Manipulation of spatial distribution of state-selected excited molecules using a combination of the Autler-Townes effect  under conditions of optical pumping and interference caused by presence of light-induced crossings of the molecular states is studied. In the experiment, a supersonic molecular beam is crossed by two cw laser beams coupled in an open three-level ladder scheme. Lasers are focused in such a way that strong and short laser field pulse couples the two lower levels, and weak and long laser field pulse couples the two upper levels. Hence, the excitation spectrum of the upper level is strongly affected by the dynamics of optical pumping on the lower transition.
Fig. 1. Calculated fluorescence signal from the upper level of a three-level ladder system, excited by two co- and counter-propagating lasers fields.
Detailed numerical calculations based on the dressed-state picture  show that such an arrangement of both laser fields can be used to vary the spatial distribution of highly excited molecules, which can be precisely controlled by varying laser frequencies and intensities. When the frequencies of both laser fields are fixed, the excitation of the upper level can take place at two distinct spatial locations (Landau-Zener transition regions), where the second laser field is resonant with one of the dressed states associated with interaction with the laser field in the first excitation step. This leads to two alternative excitation pathways, whereby the probability amplitude of the upper level at the second Landau-Zener transition region is determined by their constructive or destructive interference.
Calculations and experimental results for the case of excitation high lying states of Na2 are presented.

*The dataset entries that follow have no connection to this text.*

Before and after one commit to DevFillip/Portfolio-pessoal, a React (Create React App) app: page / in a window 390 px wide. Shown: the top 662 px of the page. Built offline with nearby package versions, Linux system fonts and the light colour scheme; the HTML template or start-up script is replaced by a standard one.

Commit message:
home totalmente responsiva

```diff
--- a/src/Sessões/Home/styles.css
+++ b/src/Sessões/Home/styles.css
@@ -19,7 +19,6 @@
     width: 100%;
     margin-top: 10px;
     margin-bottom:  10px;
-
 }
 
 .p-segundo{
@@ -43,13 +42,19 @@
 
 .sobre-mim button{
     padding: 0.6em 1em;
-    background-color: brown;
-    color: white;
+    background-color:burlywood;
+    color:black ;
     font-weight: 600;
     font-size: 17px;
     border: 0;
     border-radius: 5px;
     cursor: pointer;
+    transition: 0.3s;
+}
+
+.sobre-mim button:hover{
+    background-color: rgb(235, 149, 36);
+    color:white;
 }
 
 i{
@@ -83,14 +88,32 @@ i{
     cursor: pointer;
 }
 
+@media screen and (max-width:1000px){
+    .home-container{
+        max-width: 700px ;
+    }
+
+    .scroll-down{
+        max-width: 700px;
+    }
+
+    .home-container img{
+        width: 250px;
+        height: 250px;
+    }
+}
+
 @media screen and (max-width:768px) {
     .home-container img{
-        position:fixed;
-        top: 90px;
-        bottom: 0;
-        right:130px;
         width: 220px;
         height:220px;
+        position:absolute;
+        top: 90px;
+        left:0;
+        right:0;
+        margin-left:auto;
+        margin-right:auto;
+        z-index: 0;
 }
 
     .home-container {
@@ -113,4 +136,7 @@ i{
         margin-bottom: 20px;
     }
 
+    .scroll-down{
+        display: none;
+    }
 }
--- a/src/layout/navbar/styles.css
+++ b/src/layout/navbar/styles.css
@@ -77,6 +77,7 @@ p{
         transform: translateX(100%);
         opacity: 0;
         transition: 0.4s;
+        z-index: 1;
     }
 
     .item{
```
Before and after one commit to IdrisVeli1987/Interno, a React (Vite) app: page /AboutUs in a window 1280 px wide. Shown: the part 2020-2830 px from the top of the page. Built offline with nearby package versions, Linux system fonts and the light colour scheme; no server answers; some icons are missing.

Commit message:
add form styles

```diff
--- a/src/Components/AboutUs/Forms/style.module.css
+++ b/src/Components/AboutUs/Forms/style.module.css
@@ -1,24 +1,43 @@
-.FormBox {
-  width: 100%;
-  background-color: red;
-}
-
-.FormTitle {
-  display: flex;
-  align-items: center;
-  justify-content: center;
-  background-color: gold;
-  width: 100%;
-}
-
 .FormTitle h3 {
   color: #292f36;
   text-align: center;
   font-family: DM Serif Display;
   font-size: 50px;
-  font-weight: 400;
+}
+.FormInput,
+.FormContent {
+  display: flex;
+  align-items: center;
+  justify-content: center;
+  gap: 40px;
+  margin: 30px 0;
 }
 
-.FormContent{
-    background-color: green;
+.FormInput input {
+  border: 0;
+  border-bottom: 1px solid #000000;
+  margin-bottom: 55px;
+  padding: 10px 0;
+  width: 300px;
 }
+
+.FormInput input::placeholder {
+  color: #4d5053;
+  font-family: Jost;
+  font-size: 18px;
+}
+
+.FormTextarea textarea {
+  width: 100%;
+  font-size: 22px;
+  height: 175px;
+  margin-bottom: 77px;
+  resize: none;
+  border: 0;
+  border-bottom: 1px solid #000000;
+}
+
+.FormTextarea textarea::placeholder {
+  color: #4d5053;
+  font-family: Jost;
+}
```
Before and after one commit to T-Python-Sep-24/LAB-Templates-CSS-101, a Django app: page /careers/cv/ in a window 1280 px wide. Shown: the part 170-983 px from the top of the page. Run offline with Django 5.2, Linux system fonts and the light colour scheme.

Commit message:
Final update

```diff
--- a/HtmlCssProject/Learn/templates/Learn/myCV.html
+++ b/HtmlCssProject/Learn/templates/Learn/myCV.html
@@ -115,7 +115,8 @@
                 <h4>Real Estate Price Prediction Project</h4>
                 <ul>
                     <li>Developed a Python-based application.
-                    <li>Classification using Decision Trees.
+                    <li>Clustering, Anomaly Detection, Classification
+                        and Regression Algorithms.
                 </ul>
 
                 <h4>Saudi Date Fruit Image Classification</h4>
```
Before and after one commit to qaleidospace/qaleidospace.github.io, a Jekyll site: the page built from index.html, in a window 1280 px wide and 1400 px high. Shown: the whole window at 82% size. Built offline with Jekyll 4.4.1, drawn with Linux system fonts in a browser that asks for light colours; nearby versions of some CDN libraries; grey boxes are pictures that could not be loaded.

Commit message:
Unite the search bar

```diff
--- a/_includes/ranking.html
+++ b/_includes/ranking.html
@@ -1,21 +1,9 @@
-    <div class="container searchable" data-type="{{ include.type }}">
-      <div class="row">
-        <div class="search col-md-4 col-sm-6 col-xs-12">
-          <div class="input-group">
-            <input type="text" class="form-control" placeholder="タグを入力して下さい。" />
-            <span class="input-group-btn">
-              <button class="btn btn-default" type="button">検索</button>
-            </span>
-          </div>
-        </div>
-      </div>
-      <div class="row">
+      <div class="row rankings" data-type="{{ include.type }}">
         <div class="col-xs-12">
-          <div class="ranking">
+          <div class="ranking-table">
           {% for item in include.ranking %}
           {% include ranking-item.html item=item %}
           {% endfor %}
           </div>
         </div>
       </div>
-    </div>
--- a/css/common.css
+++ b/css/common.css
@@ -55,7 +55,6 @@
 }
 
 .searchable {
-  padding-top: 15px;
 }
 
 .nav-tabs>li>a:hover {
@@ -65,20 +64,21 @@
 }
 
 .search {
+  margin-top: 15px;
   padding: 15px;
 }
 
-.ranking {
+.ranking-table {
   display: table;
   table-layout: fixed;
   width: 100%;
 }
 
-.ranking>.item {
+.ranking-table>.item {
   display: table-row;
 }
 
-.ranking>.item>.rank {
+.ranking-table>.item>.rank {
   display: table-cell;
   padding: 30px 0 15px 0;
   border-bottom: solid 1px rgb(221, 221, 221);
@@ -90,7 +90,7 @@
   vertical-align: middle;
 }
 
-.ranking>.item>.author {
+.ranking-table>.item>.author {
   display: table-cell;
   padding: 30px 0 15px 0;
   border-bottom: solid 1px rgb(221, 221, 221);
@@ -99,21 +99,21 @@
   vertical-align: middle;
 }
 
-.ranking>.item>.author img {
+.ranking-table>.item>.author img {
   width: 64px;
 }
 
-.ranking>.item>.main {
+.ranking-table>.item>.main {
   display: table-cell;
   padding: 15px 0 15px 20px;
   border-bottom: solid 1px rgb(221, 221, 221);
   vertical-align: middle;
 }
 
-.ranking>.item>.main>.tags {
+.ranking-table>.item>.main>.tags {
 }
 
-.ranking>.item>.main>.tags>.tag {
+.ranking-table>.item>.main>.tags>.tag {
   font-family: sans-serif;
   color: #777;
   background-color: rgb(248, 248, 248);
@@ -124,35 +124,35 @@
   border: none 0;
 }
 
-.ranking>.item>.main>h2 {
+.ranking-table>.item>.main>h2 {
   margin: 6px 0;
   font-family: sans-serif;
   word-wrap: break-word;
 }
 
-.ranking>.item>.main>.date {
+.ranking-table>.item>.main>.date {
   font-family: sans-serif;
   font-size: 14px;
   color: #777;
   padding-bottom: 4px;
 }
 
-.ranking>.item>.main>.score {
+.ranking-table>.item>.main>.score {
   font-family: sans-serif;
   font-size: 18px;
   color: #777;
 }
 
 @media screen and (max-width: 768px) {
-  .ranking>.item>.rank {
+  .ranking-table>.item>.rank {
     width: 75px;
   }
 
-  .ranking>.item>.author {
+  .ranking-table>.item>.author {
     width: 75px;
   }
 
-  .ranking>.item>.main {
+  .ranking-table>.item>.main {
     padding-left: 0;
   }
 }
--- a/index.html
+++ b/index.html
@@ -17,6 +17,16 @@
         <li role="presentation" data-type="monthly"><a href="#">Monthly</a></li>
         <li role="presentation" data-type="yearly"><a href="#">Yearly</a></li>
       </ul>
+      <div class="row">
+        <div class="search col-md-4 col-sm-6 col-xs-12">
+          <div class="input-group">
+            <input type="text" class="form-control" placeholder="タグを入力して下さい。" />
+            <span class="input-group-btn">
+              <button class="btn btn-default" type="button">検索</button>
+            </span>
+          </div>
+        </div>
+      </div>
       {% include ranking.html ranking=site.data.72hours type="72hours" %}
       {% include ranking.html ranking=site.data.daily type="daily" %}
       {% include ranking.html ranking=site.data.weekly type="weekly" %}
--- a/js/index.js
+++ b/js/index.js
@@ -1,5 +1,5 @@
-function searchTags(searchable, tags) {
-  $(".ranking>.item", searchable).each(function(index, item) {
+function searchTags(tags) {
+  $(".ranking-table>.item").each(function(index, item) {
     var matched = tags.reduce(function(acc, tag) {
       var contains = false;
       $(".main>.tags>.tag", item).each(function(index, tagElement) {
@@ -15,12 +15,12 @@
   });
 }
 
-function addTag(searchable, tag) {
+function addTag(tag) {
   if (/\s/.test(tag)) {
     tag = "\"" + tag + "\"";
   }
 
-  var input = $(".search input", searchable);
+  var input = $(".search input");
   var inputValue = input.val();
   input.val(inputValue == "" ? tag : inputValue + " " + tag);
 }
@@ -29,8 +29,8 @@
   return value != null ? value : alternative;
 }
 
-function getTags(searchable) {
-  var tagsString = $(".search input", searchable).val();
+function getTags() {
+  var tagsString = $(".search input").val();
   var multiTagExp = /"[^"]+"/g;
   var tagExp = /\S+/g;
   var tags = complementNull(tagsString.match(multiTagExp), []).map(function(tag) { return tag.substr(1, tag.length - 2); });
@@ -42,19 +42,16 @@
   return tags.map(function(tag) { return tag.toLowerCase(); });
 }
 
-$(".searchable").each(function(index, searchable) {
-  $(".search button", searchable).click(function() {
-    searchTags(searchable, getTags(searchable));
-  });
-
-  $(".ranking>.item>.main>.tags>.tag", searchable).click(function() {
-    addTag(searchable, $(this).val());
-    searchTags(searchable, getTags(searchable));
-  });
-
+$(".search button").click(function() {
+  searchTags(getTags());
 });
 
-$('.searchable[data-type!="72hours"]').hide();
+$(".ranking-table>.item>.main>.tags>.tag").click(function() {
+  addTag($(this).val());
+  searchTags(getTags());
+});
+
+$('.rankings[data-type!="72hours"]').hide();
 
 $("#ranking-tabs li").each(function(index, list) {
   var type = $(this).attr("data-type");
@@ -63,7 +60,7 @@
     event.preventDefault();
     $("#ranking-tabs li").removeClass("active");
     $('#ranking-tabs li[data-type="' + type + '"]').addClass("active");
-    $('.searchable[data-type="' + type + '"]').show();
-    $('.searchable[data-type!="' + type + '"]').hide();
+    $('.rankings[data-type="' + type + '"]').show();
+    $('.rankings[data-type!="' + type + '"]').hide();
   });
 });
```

Simulations show (see Fig. 1) that interference fringes in the excitation spectrum of the upper level can be resolved when counter-propagating laser beams are used, which allows elimination of the residual Doppler width.